**Task details:**
Read the lines below, and copy any that contain the string "calc".

**Data for processing:**
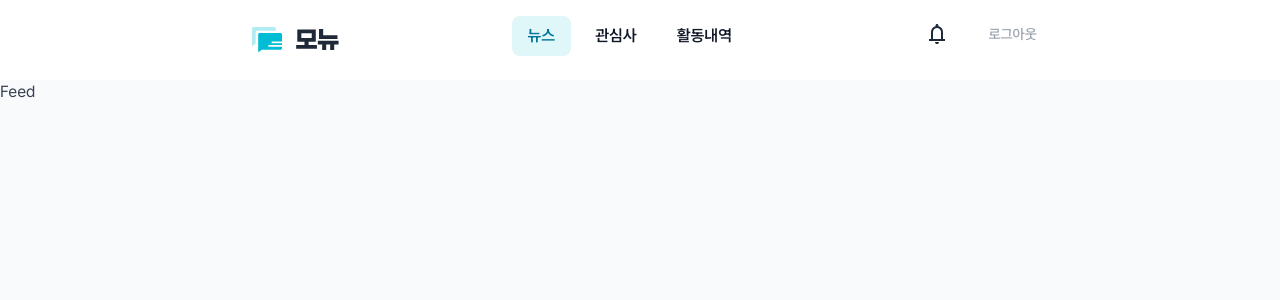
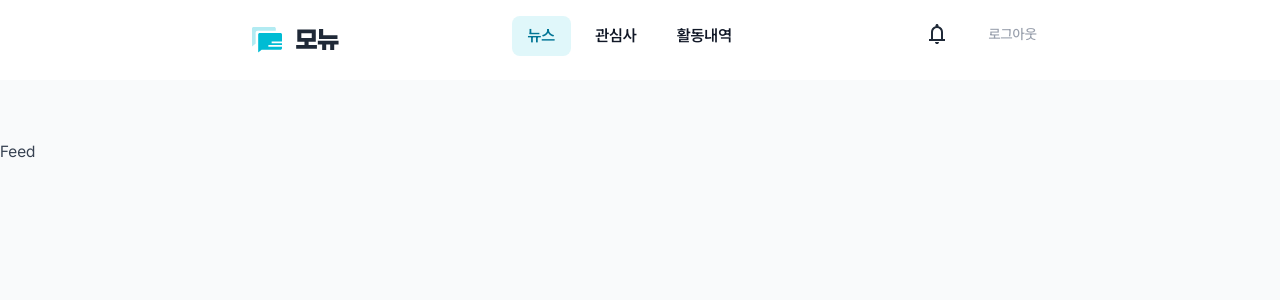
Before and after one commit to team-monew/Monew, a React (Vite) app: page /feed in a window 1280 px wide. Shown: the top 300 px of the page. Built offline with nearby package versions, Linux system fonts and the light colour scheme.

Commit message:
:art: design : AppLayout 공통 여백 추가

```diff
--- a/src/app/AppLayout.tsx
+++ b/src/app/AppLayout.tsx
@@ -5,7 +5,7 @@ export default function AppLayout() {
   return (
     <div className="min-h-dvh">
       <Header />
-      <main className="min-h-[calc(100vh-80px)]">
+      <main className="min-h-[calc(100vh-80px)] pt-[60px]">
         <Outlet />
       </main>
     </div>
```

**Solution to this exercise:**
-      <main className="min-h-[calc(100vh-80px)]">
+      <main className="min-h-[calc(100vh-80px)] pt-[60px]">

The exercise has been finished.